Many people who lived in town over the years likely recall the sound of the Fire Alarm Whistle blasting out a box number. Sure, most usually knew that meant a fire, or at the very least, a fire call. But many probably never knew much about the system.
The fire alarm telegraph system was developed in 1852. The Gamewell Fire Alarm Telegraph Company was later formed in 1879 and continues to support the system today. The fire alarm telegraph system is a series of fire alarm boxes located on street corners, telephone poles, and commercial buildings. These boxes are connected via low voltage wiring located either on telephone poles or underground and connected to decoding devices in the Fire Station.
Each box is assigned a specific number and when a box is pulled or activated, a “code wheel” containing “teeth” will spin, causing the normally closed circuit to open for a momentary pulse. These pulses correspond to the box number, alerting the fire department of the activated box alarm. The box # is transmitted four times, known as rounds, to assure it is received properly at the fire station. These pulses are what would cause the blasting of the signal via the horn. Essentially, if Box # 122 was activated, one pulse followed by a short pause, followed by two pulses, another short pause, then two more pulses followed by a long pause would be transmitted four times.
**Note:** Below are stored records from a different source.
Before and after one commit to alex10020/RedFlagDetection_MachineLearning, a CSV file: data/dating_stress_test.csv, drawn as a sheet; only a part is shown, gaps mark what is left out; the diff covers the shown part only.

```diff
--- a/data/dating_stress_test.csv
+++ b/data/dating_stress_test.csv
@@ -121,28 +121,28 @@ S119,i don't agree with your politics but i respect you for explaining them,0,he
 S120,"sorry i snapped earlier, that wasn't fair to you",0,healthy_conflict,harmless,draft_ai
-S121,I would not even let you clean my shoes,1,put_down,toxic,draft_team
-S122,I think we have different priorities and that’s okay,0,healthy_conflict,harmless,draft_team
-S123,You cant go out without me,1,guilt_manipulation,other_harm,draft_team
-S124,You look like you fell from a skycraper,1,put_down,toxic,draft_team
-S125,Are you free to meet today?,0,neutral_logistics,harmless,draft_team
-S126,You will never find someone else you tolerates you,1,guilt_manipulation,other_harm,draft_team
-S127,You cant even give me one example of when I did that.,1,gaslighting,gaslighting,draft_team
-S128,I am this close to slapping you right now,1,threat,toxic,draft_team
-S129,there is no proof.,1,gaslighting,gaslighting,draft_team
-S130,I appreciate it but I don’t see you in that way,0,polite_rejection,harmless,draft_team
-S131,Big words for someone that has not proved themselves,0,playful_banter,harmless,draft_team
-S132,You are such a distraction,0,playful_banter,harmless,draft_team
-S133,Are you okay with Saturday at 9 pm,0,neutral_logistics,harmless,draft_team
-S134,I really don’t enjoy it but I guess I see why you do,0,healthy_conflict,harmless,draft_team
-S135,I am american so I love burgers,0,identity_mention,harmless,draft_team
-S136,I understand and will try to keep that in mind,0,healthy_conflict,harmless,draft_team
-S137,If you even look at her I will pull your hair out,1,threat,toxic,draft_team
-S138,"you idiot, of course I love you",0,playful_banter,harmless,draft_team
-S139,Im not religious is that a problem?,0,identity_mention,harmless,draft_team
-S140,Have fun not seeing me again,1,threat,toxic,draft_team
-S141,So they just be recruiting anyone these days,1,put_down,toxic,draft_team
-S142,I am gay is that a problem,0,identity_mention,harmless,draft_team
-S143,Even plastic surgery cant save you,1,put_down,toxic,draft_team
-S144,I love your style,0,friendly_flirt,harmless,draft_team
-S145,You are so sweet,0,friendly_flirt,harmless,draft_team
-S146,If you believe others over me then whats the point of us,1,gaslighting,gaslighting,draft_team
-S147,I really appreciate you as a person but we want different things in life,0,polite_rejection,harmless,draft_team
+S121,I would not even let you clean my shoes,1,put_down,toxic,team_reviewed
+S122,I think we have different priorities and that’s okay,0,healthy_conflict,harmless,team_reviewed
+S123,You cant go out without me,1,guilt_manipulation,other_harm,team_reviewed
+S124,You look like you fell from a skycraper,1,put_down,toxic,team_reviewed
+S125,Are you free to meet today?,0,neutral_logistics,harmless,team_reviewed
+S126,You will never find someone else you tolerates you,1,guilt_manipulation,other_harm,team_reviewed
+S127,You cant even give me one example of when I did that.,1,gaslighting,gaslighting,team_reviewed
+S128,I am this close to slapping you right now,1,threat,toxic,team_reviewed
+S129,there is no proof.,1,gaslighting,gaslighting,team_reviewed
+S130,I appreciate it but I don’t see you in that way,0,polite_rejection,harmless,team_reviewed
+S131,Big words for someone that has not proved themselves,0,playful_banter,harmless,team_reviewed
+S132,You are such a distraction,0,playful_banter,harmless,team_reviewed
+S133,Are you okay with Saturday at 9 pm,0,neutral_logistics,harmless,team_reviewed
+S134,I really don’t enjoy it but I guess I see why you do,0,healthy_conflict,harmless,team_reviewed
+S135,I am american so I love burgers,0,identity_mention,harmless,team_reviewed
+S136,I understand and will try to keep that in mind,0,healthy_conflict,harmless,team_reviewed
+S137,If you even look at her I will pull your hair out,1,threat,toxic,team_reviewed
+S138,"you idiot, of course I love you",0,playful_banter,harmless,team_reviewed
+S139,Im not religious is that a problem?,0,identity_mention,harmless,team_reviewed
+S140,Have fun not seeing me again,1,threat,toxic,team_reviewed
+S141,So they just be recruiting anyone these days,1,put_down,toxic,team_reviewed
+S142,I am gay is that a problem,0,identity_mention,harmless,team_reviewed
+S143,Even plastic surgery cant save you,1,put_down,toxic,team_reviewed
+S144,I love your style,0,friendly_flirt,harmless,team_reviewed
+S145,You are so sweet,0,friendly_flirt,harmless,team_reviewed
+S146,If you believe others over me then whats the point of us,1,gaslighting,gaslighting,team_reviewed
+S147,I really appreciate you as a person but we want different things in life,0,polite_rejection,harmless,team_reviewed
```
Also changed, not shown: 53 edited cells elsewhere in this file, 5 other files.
This would transmit four rounds of the box number to the fire station, audibly by the horn, and audibly inside the fire station on a gong type bell.
Webster’s Fire Alarm system was first installed in 1893, initially utilizing a church bell and a mill whistle to alert firefighters of an alarm. At the height of its existence, the system contained multiple whistles and over 100 boxes, nearly 80 of which were street boxes located on telephone poles or ground pedestals.
Back before radio alerting became the standard of alerting firefighters, when a call was received, dispatchers would transmit the box number of the nearest fire alarm box. This would pinpoint the neighborhood of the response. Although Webster removed the horn system about 5 years ago, Webster still operated a box alarm system that contains one “street box” located on a telephone pole and approximately forty “master boxes” which were tied to the fire alarm systems in commercial buildings until 2014.
With the advent of 911, improved central station alarm monitoring, and especially cellular phones, the fire alarm telegraph system has become largely outdated and is slowly being removed from service. As of September 11, 2014, the Fire Alarm Telegraph System in the Town of Webster has been completed removed from service. Pictured are some of the components, both present and antique, that are utilized as part of the fire alarm system.
Below are listings of the Box Alarm system as they existed at various points of time in the past.